Princes of the Apocalypse is a 250-ish page hardbound adventure for 5th edition Dungeons and Dragons characters level 1-15, with an MSRP of $49.95 USD. Here's roughly what you're paying for:
13 pages of background, factions, and adventure hooks
21 pages on Red Larch and the surrounding Dessarin Valley, the area where the adventure occurs.
140 pages of keyed adventure locations, dungeons, and side treks.
24 pages of monsters and NPCs
8 pages on the Princes of Elemental Evil
4 pages of new magic items
3 pages on Genasi as a player race
13 pages of new spells
8 pages on adapting the material to various published D&D worlds.
5 pages of sketchbook and concept art for things that didn't make it into the adventure but really, really should have. I am definitely bringing the Walrus Knight back.
Note: these counts are eyeballed. The font size is generous and there is a vast amount of art in this book.
The book itself is Realms-centric, but only in the naming of certain factions and cities. It's slightly worse than what we saw in The Lost Mines of Phandelver. I'm not spoiling much by saying this adventure is about preventing an elemental apocalypse.
WHAT I LIKED:
The structure is pretty good. The adventure starts small, with a missing persons investigation, which leads to the discovery of one or more cults active in the area. The events will progress with or without the intervention of the PCs, and how they deal with them is a matter of choice. Combat is one solution, though infiltration and intrigue are likely to be more fun. For being nonlinear, the writers have managed to make the progression of events/monsters/cool locations feel earned.
Plenty of dungeons. Much like Zelda, there's a Water Temple, an Earth Temple, a Fire Temple, and Wind Temple. The Elemental Nodes are cinematic and evocative. The cults are just developed enough for the DM to make their own. There is a crapload of adventure content. Several of the side treks seem really fun. Actually, if you're starting a new campaign you'll need to run a couple off the bat, as the real joint doesn't really kick off until you're 3rd level.
It's not an adventure path. I wouldn't describe it as an adventure path in the Paizo sense because there doesn't appear to be any railroading (note: I understand that a certain amount of railroading is to be expected in an adventure path, which is why I'm happy Princes of the Apocalypse isn't one). It's really a campaign more than an adventure module.
Diversity of enemies. I feel like half the monsters in the Monster Manual show up in this thing. Some of them seem a bit randomly placed but it wouldn't be D&D otherwise. Also, over 15 levels you're likely to get mighty sick of 100% elemental-themed enemies.
The Balloon Pack: one of the magic items is essentially an air elemental-powered jet pack.
Shoutouts to The Temple of Elemental Evil are there without really being there at all. I always wanted to like that adventure but never really did, and I actually think I'd have more fun with this one.
WHAT I THINK IS REALLY DUMB:
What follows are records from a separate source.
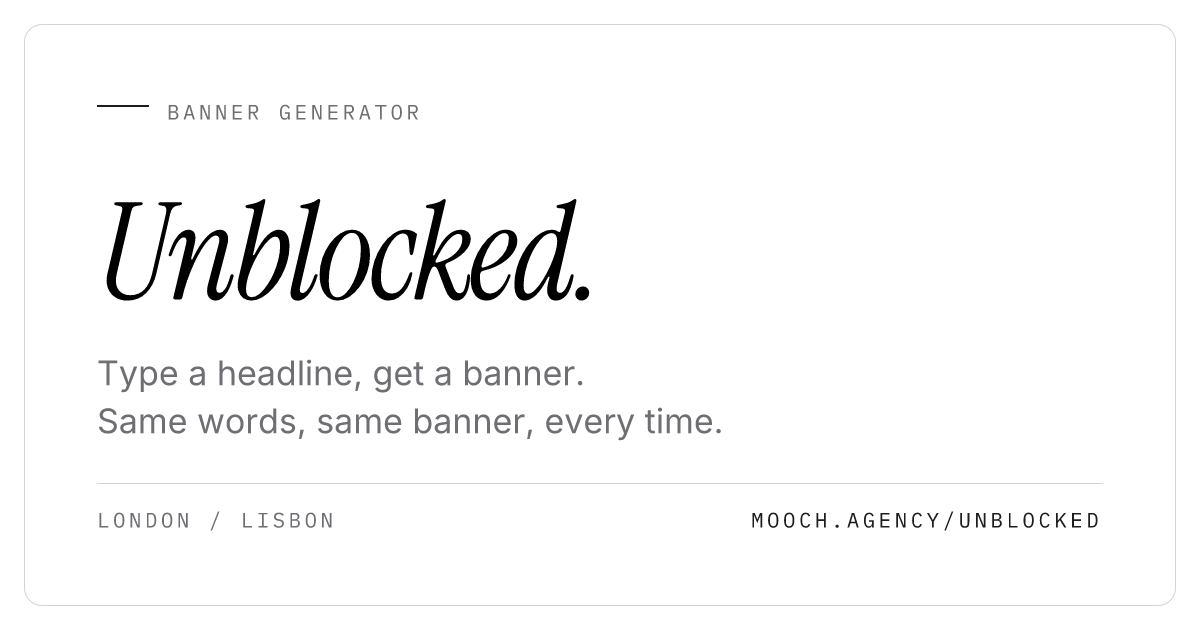
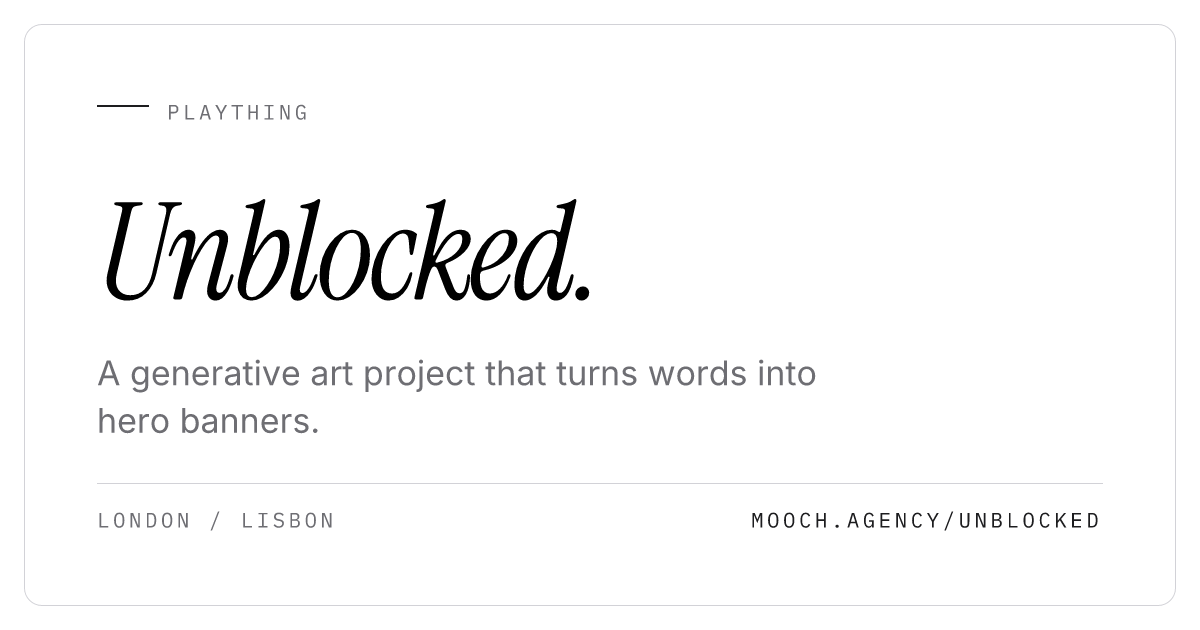
Unblocked: eyebrow "Plaything", card copy names the generative art
The eyebrow was "Banner generator", a one-off label that didn't match how
the rest of the site files Unblocked: a Plaything in the homepage bento
grid and in llms.txt, same as Paul Graham and Credit Cards, both of which
already carry "Plaything" and matching text on page and card alike.

Card subtitle now says what the thing is (a generative art project) before
what it does (turns words into hero banners), replacing copy that only
described the interaction.

Claude-Session: https://claude.ai/code/session_01X8sw7eYRc8KJR6n43WYnKA

Changed region(s): [[0.0617, 0.573, 0.6783, 0.6937], [0.1542, 0.1508, 0.3392, 0.2111]]

diff --git a/unblocked.html b/unblocked.html
@@ -13,14 +13,14 @@
 <meta property="og:url" content="https://mooch.agency/unblocked">
 <meta property="og:title" content="Unblocked. Generative banners by Mooch">
 <meta property="og:description" content="Type a headline, get a banner. Any text becomes a composition of blockquote bars, and the same words always make the same one.">
-<meta property="og:image" content="https://mooch.agency/og-unblocked.png?v=1b6c3c52">
+<meta property="og:image" content="https://mooch.agency/og-unblocked.png?v=aae7e8ea">
 <meta property="og:image:width" content="1200">
 <meta property="og:image:height" content="630">
 <meta property="og:image:alt" content="Unblocked. Type a headline, get a banner. Same words, same banner, every time.">
 <meta name="twitter:card" content="summary_large_image">
 <meta name="twitter:title" content="Unblocked. Generative banners by Mooch">
 <meta name="twitter:description" content="Type a headline, get a banner. Any text becomes a composition of blockquote bars, and the same words always make the same one.">
-<meta name="twitter:image" content="https://mooch.agency/og-unblocked.png?v=1b6c3c52">
+<meta name="twitter:image" content="https://mooch.agency/og-unblocked.png?v=aae7e8ea">
 <meta name="twitter:image:alt" content="Unblocked. Type a headline, get a banner. Same words, same banner, every time.">
 <link rel="preconnect" href="https://fonts.googleapis.com">
 <link rel="preconnect" href="https://fonts.gstatic.com" crossorigin>
@@ -524,7 +524,7 @@
 <main class="app">
 
   <section class="intro" aria-labelledby="title">
-    <p class="eyebrow reveal d1">Banner generator</p>
+    <p class="eyebrow reveal d1">Plaything</p>
     <h1 id="title" class="reveal d1"><em>Unblocked.</em></h1>
     <p class="deck reveal d2">Type a headline, get a banner. <span class="more">Same words, same banner, every time.</span></p>
     <a class="story reveal d2" href="https://moochagency.substack.com/p/unblockedbymooch" target="_blank" rel="noopener" data-event="unblocked_learn_more">How we made it <span class="arrow" aria-hidden="true">&#8599;</span></a>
The overland map. Once again, WOTC publishes a very pretty map gridded out in numberless 10-mile hexes. Which is good for determining travel times and that's it. There is ample dead space in this book to include 10 pages of encounters keyed to hexes. Even if you don't want to write them, at least number the fucking hexes for me, Mister Fifty Dollar Book.
What they cut. Those concept art pages have some pretty great stuff that I wish was in there. Giant vulture riders? Brain parasites? Arial dungeons? Who says no to stuff like that? (Answer: Chris Perkins)
A GENERAL OBSERVATION:
Like any book of this type, many DMs will want to tinker around to make the enemies and cults fit the world they're running. I think they've done a good job giving you an adventure that works without giving you too much that you won't use. Room and location descriptions are for the most part brief and manageable. These aren't One Page Dungeons, but I doubt anyone really expected them to be. This is always a hard balance to strike because everyone in the OSR knows you could do this book in a third of the page count, but then someone else will complain they paid for something that ain't finished cookin' yet.
BUT WOULD YOU RUN IT THO?
Yes, totally. I am not overcome with a burning desire to do so first thing tomorrow, but that might actually be a good thing. It's a solid, nonlinear, site-based adventure with plenty to do, and it stands head and shoulders above Tyranny of Dragons. I think this would be a lot of fun for any group looking for a lengthy, classic-feeling cult-bashing adventure. Many bonus points if they're also Avatar and Legend of Korra fans.
If you can't get down with insane cults who worship the concept of air or whatever, then this is probably not for you.
For everyone else, I give it a